Return every line from the records below in which the word "packages" is found.
- - -
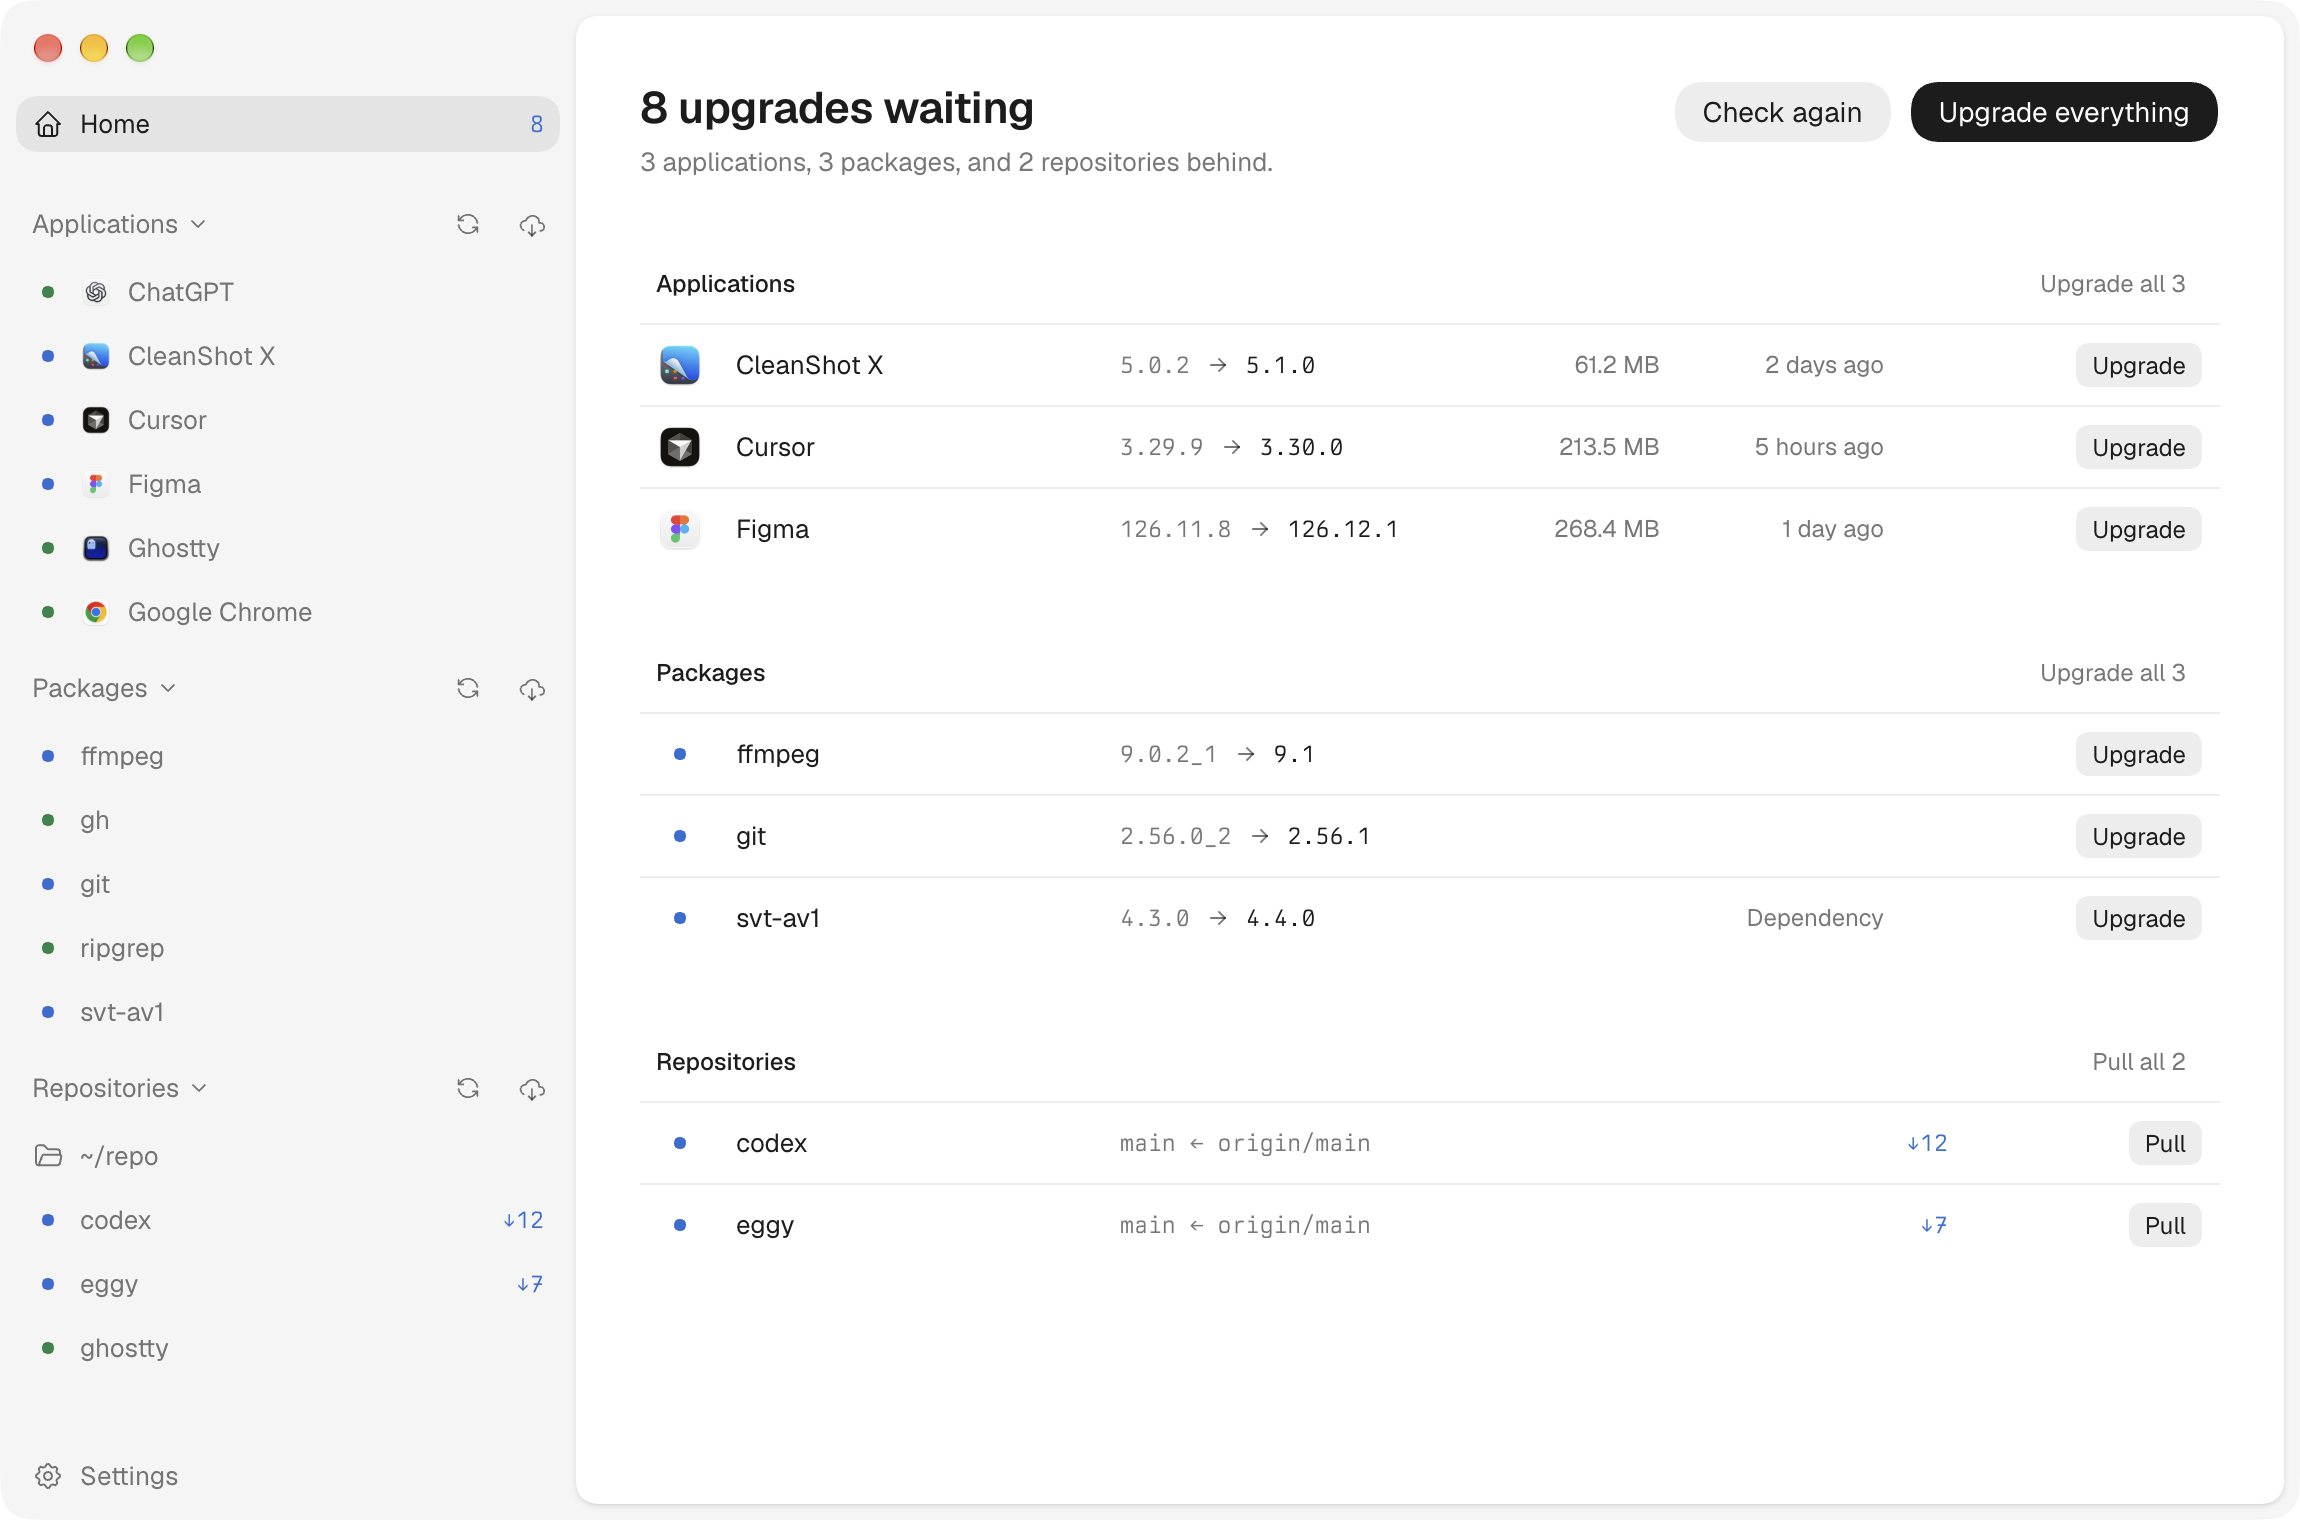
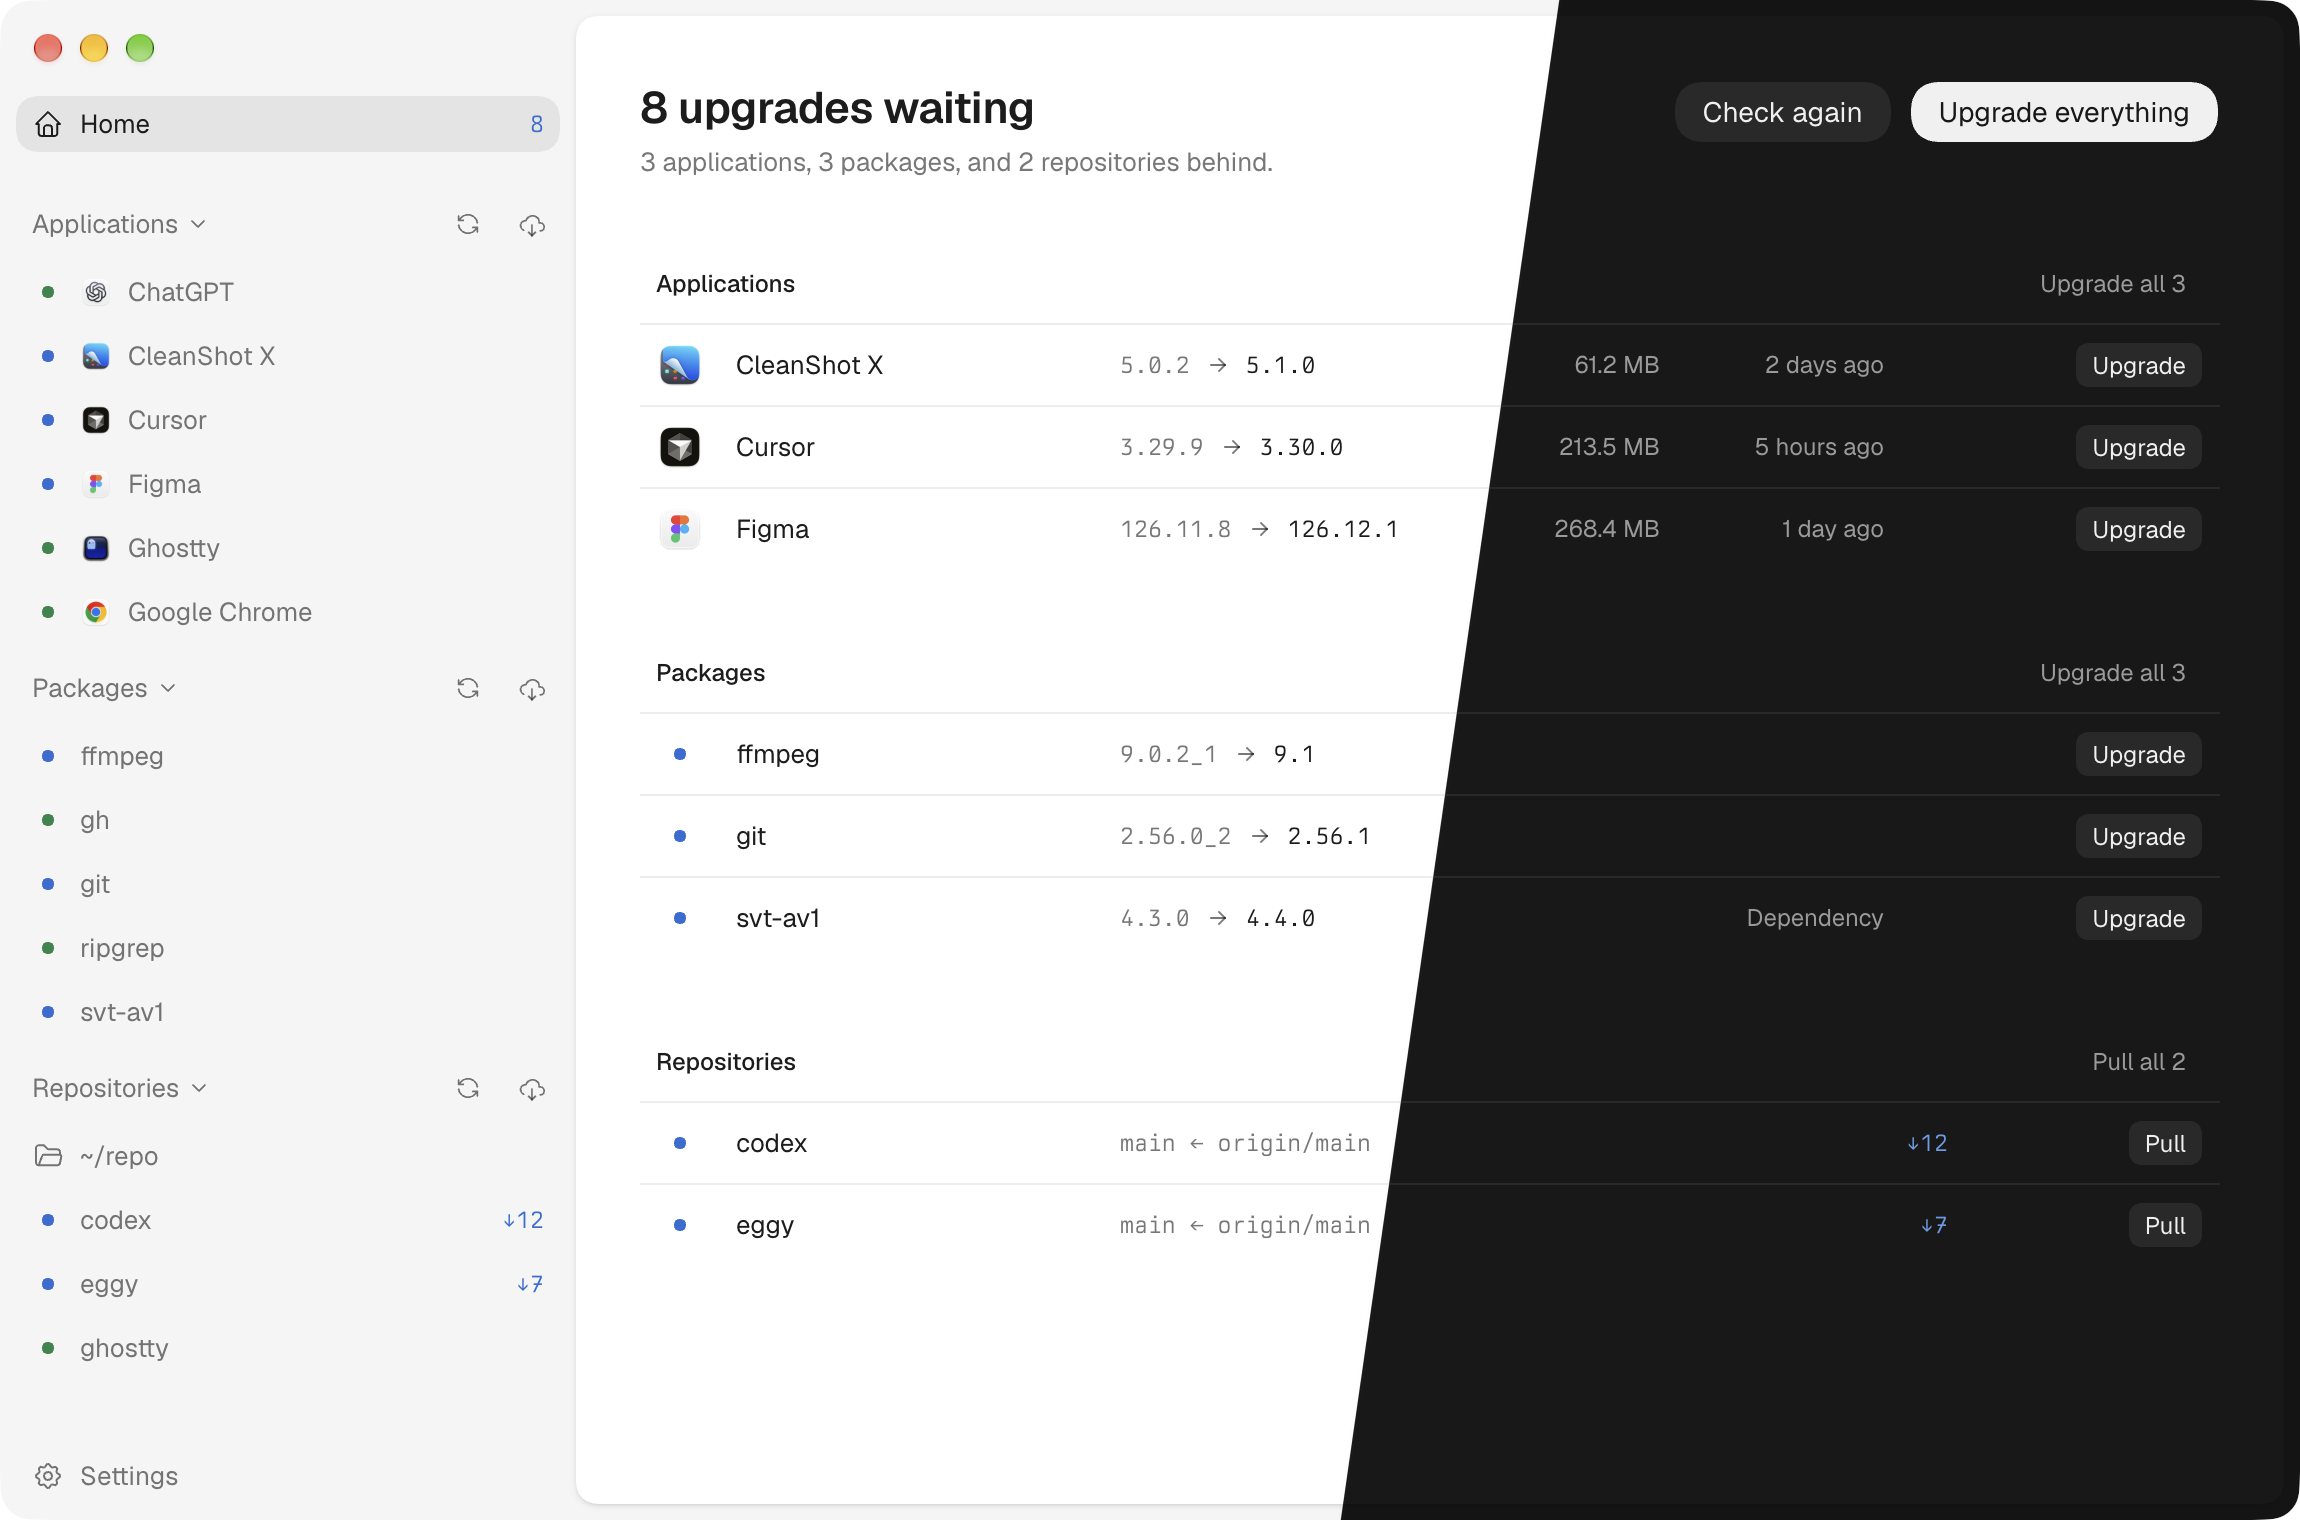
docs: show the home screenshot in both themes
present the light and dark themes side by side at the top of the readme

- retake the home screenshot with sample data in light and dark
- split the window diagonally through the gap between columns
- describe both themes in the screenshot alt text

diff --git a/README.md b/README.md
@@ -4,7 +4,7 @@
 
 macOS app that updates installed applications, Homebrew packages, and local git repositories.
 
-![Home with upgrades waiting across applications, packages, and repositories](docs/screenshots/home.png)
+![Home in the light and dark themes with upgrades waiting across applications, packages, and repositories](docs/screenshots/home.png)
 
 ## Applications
- - -
*Result below:*
 macOS app that updates installed applications, Homebrew packages, and local git repositories.
-![Home with upgrades waiting across applications, packages, and repositories](docs/screenshots/home.png)
+![Home in the light and dark themes with upgrades waiting across applications, packages, and repositories](docs/screenshots/home.png)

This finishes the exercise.